I recommend that you use the following outline to help you structure your essay. There is no need for a long introduction or conclusion. You can simply start by stating succinctly what specific topic you’ll be addressing, and your conclusion can simply be the end of the analysis you offer under roman numeral IV.
- Claim/Argument from Text:Select a specific claim or argument from one of our readings and explain its meaning in your own words. If you can interpret the author as giving an argument for that claim (either implicitly or explicitly), explain that argument in your own words. If the author gives no apparent argument, just explain your interpretation of the claim and either present your own argument in favor of it, or just proceed to the next step.
- Objection to Initial Claim / Argument:Present a challenge to the original claim or argument. If you interpreted the author as providing an argument, make sure to address the specifics of that argument (e.g. Is one of the premises false or doubtful? Do the premises fail to support the conclusion?). Either way, be sure to offer your own argument for why your reader should doubt the original claim or argument. You donâ€™t have to necessarily disagree with the author, but you have to imagine what an objector would say to the author. Your goal here is to have a dialogue with the author using peer reviewed articles to integrate in the discussion. Imagine you are at lunch with all of the authors of the essays you found (researched peer reviewed articles from the library) and the author from the textbook that you want to write about is there too. What would each person be saying at lunch? They would be asserting their beliefs with evidence all on the same topic. And then you have to assert your own claim that has not yet been stated by the author or peer reviewed authors. So, you are posing something original. The arguments you should be equally weighted. Do not omit views that disagree with your position.
III. Response to Objection: Now present a response to the raised objection, explaining how the original author (or someone else sympathetic to his or her claim) might respond to the objection that you’ve raised.

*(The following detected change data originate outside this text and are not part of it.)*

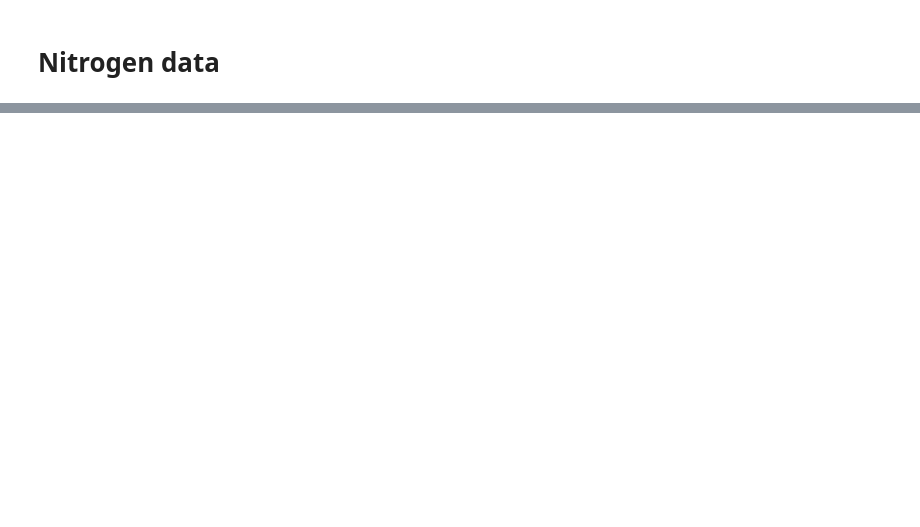
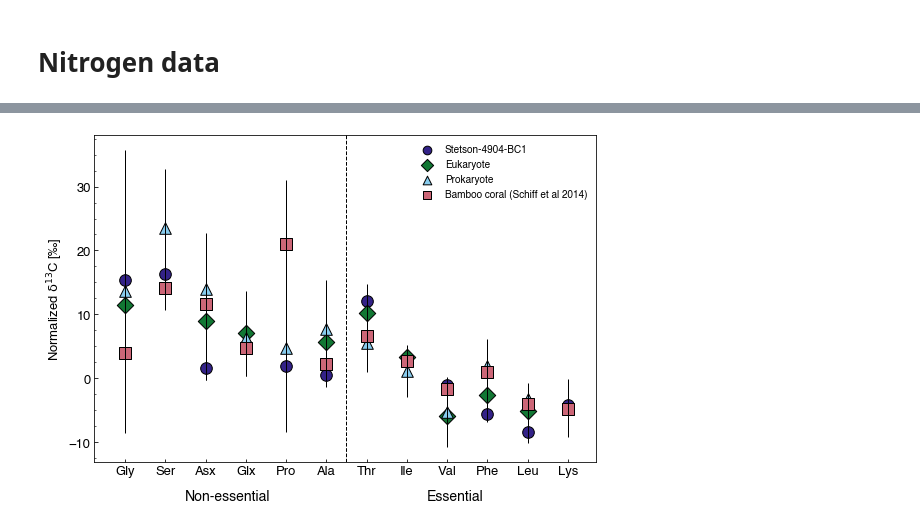
Before and after one commit to johntamu/seus-python, a Jupyter notebook: Plotting AA data.ipynb, the cells around one changed output, grey strips where cells are left out. Cells and saved outputs as stored; diff of their text form; code cells hidden in the pictures; blank space fills up the shorter version.

```diff
--- a/Plotting AA data.ipynb
+++ b/Plotting AA data.ipynb
@@ -114,0 +420,3 @@ plt.savefig('fig_mean_aa_plot.png', dpi = 300, bbox_inches='tight')
+# %%
+norm = pd.read_csv("~/Documents/GitHub/data/means_normalized_c-csia.csv")
+norm
@@ -114,0 +433,52 @@ plt.savefig('fig_mean_aa_plot.png', dpi = 300, bbox_inches='tight')
+# %%
+mpl.rc('font',family='Helvetica')
+fig, ax = plt.subplots(figsize=(9, 6))
+norm_c = r'Normalized $\mathrm{\delta}^{13}$C ['u"\u2030]"
+linewidth = 1
+size = 135
+
+x = norm.iloc[:,0]
+
+ax.scatter(x, 'coral', data = norm, marker = 'o', s = size,
+        linewidth = linewidth, edgecolor = 'black', facecolor = '#332288', label = 'Stetson-4904-BC1')
+ax.scatter(x, 'euk', data = norm, marker = 'D', s = size,
+        linewidth = linewidth, edgecolor = 'black', facecolor = '#117733', label = 'Eukaryote')
+ax.scatter(x, 'prok', data = norm, marker = '^', s = size,
+        linewidth = linewidth, edgecolor = 'black', facecolor = '#88CCEE', label = 'Prokaryote')
+ax.scatter(x, 'bam', data = norm, marker = 's', s = size,
+        linewidth = linewidth, edgecolor = 'black', facecolor = '#CC6677', label = 'Bamboo coral (Schiff et al 2014)')
+
+plt.errorbar(x,norm['coral'], yerr=[norm['coral_sd'],norm['coral_sd']],
+             fmt='o', color = 'black', linewidth = linewidth, markerfacecolor = 'None', markeredgecolor = 'None')
+plt.errorbar(x,norm['euk'], yerr=[norm['euk_sd'],norm['euk_sd']],
+             fmt='o', color = 'black', linewidth = linewidth, markerfacecolor = 'None', markeredgecolor = 'None')
+plt.errorbar(x,norm['prok'], yerr=[norm['prok_sd'],norm['prok_sd']],
+             fmt='o', color = 'black', linewidth = linewidth, markerfacecolor = 'None', markeredgecolor = 'None')
+plt.errorbar(x,norm['bam'], yerr=[norm['bam_sd'],norm['bam_sd']],
+             fmt='o', color = 'black', linewidth = linewidth, markerfacecolor = 'None', markeredgecolor = 'None')
+
+ax.yaxis.set_minor_locator(MultipleLocator(2.5))
+ax.tick_params(direction='in', which = 'both')
+ax.set_ylabel(norm_c, size = 13)
+for tick in ax.get_xticklabels():
+#     tick.set_fontname("Helvetica")
+    tick.set_fontsize(13)
+for tick in ax.get_yticklabels():
+#     tick.set_fontname("Helvetica")
+    tick.set_fontsize(13)
+
+lgnd = plt.legend(frameon = False, loc = 0)
+lgndsize = 75
+lgnd.legendHandles[0]._sizes = [lgndsize]
+lgnd.legendHandles[1]._sizes = [lgndsize]
+lgnd.legendHandles[2]._sizes = [lgndsize]
+lgnd.legendHandles[3]._sizes = [lgndsize]
+
+plt.axvline(x=5.5, linewidth = 1, color = 'black', linestyle = '--')
+
+plt.text(7.5, -19, "Essential", fontsize=14)
+plt.text(1.5, -19, "Non-essential", fontsize=14)
+
+plt.savefig('fig_csiaa_normalized.png', dpi = 300, bbox_inches='tight')
+# %% [output]
+[figure, added]
```
Also changed, not shown: parts of 13 cells of this notebook, 18 other files.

- Your Own Assessment:Finally, you should conclude with your own assessment of the original argument or claim in light of the objection and response you have presented. There is no wrong answer here, but the key is to support whatever you say in a way that is responsive to the arguments you’ve considered in your essay. Do you think the response to the objection was successful or not? If so, is there some further objection that cause us to reject the original claim or argument? Is there some other reason to believe the original claim, even if the initial argument doesn’t succeed? Is there some specific unresolved issue that makes it hard to decide whether we should accept the original claim or argument?